Please check every line of the listing for "sections" and copy each line where it is found.

******

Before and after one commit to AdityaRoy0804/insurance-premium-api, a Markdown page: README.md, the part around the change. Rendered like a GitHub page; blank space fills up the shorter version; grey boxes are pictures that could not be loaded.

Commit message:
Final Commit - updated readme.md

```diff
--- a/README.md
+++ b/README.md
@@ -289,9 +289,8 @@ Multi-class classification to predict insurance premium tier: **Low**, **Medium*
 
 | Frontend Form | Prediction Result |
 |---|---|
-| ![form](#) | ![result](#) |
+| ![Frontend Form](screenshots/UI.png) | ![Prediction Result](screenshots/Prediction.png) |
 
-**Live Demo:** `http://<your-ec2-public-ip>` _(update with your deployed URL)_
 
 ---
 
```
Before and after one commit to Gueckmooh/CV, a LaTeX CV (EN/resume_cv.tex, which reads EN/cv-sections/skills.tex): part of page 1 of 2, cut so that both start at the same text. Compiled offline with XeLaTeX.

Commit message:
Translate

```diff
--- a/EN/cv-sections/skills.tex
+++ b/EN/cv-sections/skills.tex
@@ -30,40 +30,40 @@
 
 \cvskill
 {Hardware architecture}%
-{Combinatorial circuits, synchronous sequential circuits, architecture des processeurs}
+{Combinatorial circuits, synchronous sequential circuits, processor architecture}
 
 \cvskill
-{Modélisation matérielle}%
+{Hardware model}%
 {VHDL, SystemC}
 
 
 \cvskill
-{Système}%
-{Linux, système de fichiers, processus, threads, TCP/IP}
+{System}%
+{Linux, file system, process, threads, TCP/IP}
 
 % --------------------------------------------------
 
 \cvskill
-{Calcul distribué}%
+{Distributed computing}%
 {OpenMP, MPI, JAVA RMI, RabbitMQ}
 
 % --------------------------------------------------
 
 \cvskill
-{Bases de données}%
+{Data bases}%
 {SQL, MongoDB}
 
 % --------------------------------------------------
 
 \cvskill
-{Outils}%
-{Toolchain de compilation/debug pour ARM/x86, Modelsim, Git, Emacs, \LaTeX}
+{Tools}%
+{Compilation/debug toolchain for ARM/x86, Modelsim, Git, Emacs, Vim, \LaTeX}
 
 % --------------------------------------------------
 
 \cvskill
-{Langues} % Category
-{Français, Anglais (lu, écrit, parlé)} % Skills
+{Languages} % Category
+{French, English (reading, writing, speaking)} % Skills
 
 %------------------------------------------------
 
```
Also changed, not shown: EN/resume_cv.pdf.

******

* _Final answer_:
Before and after one commit to Gueckmooh/CV, a LaTeX CV (EN/resume_cv.tex, which reads EN/cv-sections/skills.tex): part of page 1 of 2, cut so that both start at the same text. Compiled offline with XeLaTeX.
--- a/EN/cv-sections/skills.tex
+++ b/EN/cv-sections/skills.tex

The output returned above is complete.